Records from a dataset
Segment Open

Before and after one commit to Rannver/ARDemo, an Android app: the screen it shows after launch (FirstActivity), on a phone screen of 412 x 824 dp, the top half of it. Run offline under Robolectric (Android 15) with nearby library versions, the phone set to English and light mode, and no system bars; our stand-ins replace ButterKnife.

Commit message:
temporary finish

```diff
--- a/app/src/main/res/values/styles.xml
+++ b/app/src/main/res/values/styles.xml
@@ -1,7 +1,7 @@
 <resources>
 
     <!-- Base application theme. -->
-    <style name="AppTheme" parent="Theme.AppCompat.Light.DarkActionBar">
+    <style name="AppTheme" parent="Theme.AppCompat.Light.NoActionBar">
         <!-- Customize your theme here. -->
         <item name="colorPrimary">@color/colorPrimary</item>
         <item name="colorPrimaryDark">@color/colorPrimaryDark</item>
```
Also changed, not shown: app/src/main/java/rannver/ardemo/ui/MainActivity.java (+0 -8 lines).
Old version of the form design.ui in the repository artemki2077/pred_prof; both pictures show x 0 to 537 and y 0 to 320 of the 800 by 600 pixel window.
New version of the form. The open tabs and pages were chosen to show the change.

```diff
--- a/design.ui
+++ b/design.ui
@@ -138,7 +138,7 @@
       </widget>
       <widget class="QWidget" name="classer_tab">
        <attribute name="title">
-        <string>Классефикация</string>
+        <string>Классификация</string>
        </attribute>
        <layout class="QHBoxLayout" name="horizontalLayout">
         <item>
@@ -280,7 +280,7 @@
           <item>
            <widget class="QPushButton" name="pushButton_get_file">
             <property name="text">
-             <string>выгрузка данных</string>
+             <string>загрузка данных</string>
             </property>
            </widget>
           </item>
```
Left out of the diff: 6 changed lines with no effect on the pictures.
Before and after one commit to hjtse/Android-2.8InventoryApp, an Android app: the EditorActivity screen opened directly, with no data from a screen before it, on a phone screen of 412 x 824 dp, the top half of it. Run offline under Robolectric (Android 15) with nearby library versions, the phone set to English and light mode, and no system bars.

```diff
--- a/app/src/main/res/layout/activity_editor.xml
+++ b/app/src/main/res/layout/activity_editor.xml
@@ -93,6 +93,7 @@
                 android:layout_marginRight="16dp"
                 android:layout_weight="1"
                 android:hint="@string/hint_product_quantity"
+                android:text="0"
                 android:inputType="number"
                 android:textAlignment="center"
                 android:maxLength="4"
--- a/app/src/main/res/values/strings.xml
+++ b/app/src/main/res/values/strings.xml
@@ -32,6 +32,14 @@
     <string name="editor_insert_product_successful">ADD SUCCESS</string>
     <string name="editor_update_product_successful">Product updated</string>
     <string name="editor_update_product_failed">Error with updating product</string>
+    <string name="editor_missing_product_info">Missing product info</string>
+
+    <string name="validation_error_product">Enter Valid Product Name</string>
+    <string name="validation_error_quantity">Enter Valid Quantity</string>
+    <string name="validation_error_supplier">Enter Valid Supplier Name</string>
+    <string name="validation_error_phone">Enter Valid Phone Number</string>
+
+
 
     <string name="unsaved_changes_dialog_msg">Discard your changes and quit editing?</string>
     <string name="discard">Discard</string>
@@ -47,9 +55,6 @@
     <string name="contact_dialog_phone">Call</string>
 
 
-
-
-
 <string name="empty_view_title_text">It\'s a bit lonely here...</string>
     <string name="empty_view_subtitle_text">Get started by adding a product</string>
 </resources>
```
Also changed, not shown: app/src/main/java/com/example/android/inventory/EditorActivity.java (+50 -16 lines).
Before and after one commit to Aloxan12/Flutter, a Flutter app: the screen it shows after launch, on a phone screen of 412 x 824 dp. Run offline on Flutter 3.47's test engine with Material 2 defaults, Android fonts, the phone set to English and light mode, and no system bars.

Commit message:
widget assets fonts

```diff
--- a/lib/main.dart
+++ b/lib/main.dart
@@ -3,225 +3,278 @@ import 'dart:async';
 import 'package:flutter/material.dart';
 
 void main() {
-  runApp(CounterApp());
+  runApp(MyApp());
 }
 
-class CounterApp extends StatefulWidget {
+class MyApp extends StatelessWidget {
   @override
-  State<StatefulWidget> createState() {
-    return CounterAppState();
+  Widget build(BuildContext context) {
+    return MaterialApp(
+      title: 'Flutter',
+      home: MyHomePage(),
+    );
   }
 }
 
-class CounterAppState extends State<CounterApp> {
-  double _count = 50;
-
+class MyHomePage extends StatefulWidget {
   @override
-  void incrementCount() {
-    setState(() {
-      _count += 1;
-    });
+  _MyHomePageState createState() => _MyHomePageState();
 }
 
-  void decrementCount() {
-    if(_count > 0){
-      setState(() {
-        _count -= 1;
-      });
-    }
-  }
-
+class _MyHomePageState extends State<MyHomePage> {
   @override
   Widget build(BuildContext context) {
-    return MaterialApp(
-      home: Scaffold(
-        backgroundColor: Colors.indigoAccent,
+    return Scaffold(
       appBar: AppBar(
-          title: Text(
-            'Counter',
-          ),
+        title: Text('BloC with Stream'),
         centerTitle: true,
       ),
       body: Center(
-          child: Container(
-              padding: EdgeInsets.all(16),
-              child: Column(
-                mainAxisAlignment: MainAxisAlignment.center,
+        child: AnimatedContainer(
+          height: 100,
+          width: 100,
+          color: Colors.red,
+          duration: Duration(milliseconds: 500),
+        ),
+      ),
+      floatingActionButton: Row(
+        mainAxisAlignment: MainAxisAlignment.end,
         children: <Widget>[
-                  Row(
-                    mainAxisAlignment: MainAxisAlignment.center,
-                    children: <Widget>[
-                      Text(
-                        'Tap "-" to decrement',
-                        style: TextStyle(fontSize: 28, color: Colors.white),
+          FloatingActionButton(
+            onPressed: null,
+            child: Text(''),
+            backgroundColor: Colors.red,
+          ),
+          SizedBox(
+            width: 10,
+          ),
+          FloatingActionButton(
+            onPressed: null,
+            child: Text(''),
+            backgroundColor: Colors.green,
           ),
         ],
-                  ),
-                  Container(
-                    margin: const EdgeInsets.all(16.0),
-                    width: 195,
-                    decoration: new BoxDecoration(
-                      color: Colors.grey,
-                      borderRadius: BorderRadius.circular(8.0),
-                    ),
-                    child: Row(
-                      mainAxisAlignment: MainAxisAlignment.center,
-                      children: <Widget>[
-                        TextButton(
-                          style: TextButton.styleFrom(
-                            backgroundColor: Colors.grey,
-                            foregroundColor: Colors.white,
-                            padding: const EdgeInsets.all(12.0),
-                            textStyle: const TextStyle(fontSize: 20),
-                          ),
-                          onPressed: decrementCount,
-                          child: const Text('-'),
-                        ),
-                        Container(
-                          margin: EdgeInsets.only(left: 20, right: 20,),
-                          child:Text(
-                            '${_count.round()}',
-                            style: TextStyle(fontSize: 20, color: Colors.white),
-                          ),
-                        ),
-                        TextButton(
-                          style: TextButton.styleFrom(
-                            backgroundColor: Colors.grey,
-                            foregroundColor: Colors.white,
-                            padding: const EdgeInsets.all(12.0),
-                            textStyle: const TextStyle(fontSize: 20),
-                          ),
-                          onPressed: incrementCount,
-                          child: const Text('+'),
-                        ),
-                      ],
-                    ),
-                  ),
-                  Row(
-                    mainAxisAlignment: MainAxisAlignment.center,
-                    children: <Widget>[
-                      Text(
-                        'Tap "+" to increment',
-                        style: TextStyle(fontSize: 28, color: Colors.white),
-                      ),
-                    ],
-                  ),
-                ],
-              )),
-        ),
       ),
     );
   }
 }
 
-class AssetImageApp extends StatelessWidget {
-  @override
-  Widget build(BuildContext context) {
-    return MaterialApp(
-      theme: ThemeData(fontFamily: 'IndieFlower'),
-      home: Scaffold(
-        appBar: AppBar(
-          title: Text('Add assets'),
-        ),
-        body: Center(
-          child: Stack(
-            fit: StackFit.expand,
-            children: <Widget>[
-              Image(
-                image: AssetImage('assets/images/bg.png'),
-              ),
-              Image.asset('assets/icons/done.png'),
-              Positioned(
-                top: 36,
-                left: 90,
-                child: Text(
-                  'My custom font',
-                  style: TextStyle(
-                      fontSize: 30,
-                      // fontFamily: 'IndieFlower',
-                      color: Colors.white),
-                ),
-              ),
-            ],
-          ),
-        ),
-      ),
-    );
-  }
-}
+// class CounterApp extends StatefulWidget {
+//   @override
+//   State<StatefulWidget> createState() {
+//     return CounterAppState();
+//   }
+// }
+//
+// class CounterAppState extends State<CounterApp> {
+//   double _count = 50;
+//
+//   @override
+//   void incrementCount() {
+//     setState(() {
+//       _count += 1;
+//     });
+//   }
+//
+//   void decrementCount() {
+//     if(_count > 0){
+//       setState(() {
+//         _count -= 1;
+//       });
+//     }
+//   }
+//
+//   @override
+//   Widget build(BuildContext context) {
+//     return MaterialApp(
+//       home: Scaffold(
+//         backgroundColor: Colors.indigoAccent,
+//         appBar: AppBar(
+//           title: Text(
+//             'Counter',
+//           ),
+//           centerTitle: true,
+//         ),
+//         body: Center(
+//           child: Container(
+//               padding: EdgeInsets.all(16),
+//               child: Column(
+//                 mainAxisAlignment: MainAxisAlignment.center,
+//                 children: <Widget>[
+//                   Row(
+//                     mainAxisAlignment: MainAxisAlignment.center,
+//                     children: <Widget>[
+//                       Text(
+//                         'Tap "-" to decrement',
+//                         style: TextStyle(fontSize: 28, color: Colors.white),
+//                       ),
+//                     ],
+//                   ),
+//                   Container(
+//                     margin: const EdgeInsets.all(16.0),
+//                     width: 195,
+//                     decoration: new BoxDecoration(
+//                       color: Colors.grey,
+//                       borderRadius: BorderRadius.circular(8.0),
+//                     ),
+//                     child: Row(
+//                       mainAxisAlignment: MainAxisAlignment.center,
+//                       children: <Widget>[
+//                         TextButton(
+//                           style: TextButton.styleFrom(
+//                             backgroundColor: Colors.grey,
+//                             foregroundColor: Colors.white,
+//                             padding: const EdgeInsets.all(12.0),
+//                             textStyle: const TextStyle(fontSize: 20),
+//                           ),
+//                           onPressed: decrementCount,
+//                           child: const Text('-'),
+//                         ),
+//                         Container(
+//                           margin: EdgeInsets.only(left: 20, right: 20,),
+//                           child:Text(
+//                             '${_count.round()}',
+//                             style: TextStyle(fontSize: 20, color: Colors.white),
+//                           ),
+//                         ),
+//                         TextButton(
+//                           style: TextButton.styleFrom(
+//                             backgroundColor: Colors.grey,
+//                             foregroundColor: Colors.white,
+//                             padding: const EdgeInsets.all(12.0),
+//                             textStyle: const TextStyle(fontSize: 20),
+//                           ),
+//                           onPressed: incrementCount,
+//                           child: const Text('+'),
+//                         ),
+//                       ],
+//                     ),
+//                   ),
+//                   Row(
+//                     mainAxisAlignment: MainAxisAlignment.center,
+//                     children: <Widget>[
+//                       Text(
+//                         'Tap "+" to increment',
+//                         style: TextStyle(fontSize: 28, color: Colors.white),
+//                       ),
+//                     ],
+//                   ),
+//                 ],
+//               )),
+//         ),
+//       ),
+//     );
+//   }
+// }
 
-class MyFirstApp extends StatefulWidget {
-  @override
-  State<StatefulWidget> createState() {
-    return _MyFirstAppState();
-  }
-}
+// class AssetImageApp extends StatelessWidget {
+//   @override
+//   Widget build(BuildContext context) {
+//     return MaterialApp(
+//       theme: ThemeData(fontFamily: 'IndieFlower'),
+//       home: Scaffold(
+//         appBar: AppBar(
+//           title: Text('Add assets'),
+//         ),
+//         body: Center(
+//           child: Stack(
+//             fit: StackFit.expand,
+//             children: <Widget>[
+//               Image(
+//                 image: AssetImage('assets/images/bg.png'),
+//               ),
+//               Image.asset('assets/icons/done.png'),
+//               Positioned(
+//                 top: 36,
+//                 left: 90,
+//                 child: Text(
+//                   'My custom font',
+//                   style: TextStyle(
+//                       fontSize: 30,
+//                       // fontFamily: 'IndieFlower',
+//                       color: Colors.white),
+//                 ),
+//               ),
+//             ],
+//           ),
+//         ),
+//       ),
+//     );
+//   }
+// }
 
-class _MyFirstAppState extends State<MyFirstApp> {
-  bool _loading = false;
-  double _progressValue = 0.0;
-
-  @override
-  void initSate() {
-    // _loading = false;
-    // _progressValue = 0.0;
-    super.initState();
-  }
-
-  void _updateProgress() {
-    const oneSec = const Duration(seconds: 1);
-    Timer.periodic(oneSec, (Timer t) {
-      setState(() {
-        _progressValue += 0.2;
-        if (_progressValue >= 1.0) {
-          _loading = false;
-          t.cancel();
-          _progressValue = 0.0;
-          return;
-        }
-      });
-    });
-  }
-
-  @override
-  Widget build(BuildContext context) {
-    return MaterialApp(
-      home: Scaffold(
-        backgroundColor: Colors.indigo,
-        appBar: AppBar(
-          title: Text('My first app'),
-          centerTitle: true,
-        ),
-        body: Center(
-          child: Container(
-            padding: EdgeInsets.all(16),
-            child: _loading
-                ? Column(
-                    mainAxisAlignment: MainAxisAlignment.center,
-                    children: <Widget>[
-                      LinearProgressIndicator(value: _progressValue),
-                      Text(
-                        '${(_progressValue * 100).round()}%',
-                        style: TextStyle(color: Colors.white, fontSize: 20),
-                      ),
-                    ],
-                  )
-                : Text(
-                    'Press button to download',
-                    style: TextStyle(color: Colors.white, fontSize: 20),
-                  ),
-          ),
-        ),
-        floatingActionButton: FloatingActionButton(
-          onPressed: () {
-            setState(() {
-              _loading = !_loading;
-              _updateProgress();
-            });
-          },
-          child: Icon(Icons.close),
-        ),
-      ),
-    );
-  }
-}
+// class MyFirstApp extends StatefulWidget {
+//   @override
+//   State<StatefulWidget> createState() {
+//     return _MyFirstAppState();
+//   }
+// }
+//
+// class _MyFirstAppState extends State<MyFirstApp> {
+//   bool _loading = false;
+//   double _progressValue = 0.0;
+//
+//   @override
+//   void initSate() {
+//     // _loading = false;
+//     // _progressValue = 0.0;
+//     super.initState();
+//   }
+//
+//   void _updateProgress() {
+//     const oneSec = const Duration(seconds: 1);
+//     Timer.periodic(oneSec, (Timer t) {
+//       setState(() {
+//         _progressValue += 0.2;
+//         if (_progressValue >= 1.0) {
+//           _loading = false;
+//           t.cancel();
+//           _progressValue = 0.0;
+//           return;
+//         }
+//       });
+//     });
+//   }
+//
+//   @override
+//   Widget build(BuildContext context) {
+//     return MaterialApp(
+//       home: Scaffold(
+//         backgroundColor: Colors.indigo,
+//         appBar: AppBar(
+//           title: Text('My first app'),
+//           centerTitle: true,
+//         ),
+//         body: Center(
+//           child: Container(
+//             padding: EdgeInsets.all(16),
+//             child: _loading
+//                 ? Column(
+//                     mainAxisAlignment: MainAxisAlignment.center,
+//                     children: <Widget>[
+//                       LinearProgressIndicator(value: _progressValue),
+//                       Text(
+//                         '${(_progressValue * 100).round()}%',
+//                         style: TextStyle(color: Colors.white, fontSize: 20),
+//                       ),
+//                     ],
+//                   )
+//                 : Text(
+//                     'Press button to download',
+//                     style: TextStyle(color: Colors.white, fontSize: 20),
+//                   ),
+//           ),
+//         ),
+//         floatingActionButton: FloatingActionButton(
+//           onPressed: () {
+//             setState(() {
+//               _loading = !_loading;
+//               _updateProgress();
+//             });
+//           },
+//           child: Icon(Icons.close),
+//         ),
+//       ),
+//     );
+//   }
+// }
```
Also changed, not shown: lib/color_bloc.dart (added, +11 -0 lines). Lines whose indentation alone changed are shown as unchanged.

Segment Closed

### Work required
Number of lines above containing "circular": give it, with no other text.

### Answer space
2